HONG KONG: Hong Kong said on Wednesday it would increase the tax on stock trading in the global financial hub, sending shares in the city's stock exchange operator tumbling, even as it posted record profits due to high trading volumes.
The stamp duty on stock trading will rise to 0.13% of the value of the transaction from the current 0.1% on Aug. 1, Hong Kong Financial Secretary Paul Chan announced in his annual budget speech, as the government sought to boost revenues, which have been hit by the COVID-19 pandemic.
Both buyers and sellers of securities listed in Hong Kong pay the duty though certain products, such as exchange-traded funds and derivatives, are exempt.
The announcement sent shares in Hong Kong Exchanges and Clearing (HKEX) down 11%, the biggest one-day fall since October 2008. Its shares closed down 8.8% at HK$509.
Citi analysts estimated the increased stamp duty would result in a hit to the exchange's earnings per share of between 3% and 7%.
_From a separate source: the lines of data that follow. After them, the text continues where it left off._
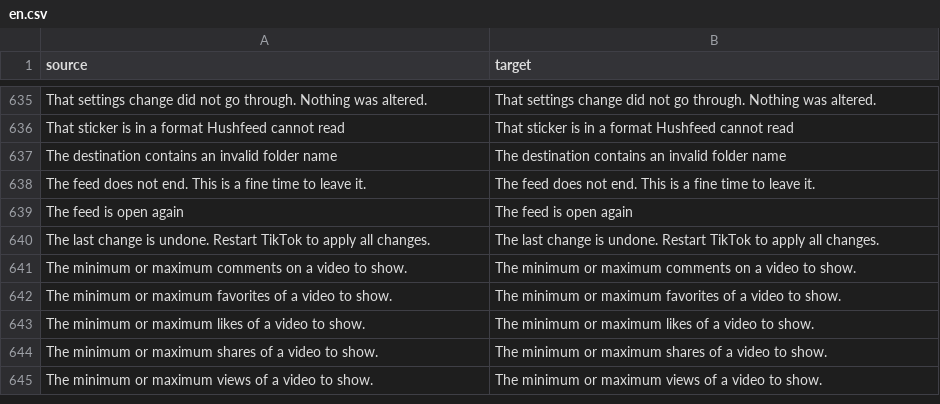
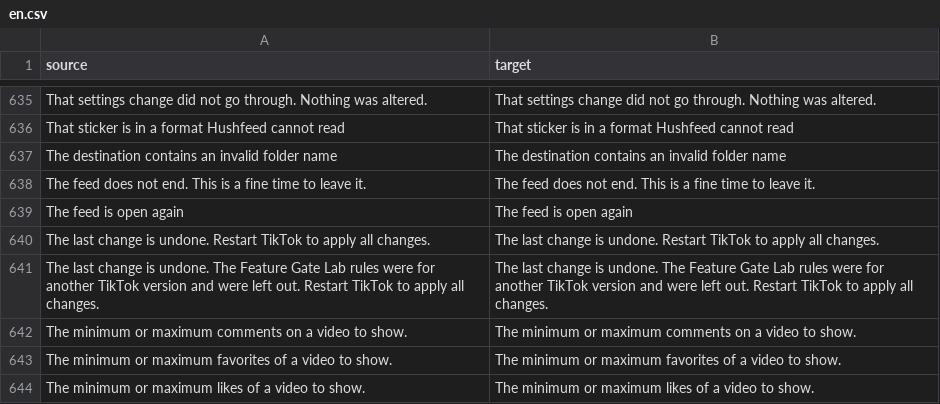
Before and after one commit to SysAdminDoc/hushfeed, a CSV file: extensions/tiktok/src/main/l10n/en.csv, drawn as a sheet; only a part is shown, gaps mark what is left out; the shorter side is filled out with more unchanged rows; the diff names each change by its address in the sheet, - before the commit and + after, or states it on an @@ line.

```diff
--- a/extensions/tiktok/src/main/l10n/en.csv
+++ b/extensions/tiktok/src/main/l10n/en.csv
+row 641: The last change is undone. The Feature Gate Lab rules were for another TikTok version and were left out. Restart TikTok to apply all changes. | The last change is undone. The Feature Gate Lab rules were for another TikTok version and were left out. Restart TikTok to apply all changes.
```
Also changed, not shown: extensions/tiktok/src/main/l10n/de.tsv, extensions/tiktok/src/main/l10n/es.tsv, 11 other files.
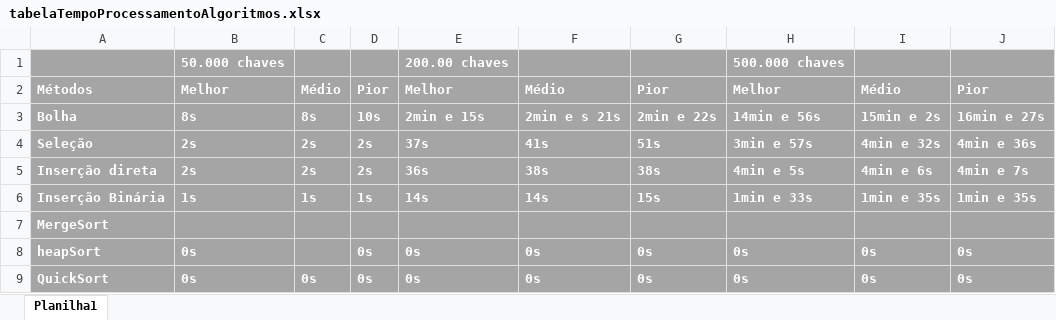
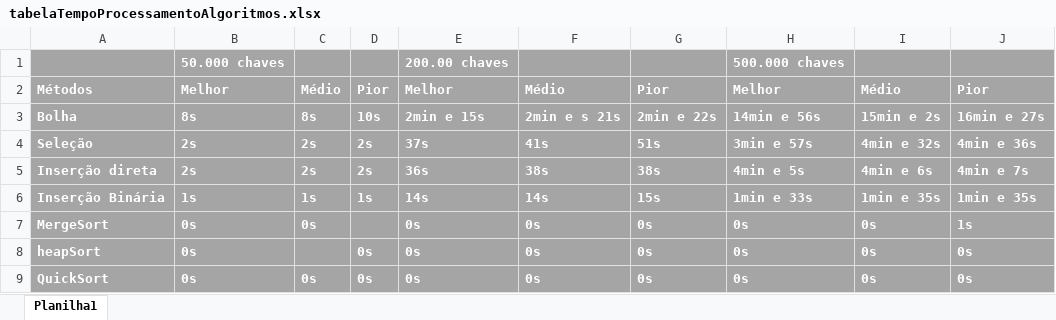
Before and after one commit to williancarddd/progII, an Excel workbook: trabalho2Apostila/tabelaTempoProcessamentoAlgoritmos.xlsx, sheet Planilha1, drawn as a sheet; values as stored, in another font and other column widths than the file's, no borders; the diff names each change by its address in the sheet, - before the commit and + after, or states it on an @@ line.

```diff
--- a/trabalho2Apostila/tabelaTempoProcessamentoAlgoritmos.xlsx (sheet Planilha1)
+++ b/trabalho2Apostila/tabelaTempoProcessamentoAlgoritmos.xlsx (sheet Planilha1)
-B7: (empty)
+B7: 0s
-C7: (empty)
+C7: 0s
-E7: (empty)
+E7: 0s
-F7: (empty)
+F7: 0s
-G7: (empty)
+G7: 0s
-H7: (empty)
+H7: 0s
-I7: (empty)
+I7: 0s
-J7: (empty)
+J7: 1s
```
Also changed, not shown: 2 other files.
"Whilst we are disappointed about the government's decision to raise stamp duty for stock transactions, we recognise that such a levy is an important source of government revenue," a spokesman for HKEX said.
The Hong Kong government will raise HK$51 billion ($6.58 billion) from the current rate of stamp duty on stock trading in the 12 months to the end of March 2021, and HK$59 billion in the financial year 2021-22, after the increase.
Earlier on Wednesday, HKEX posted a 23% jump in 2020 net profit, buoyed by higher trading volumes due to coronavirus-driven market gyrations, while schemes linking it with mainland China also boosted trading.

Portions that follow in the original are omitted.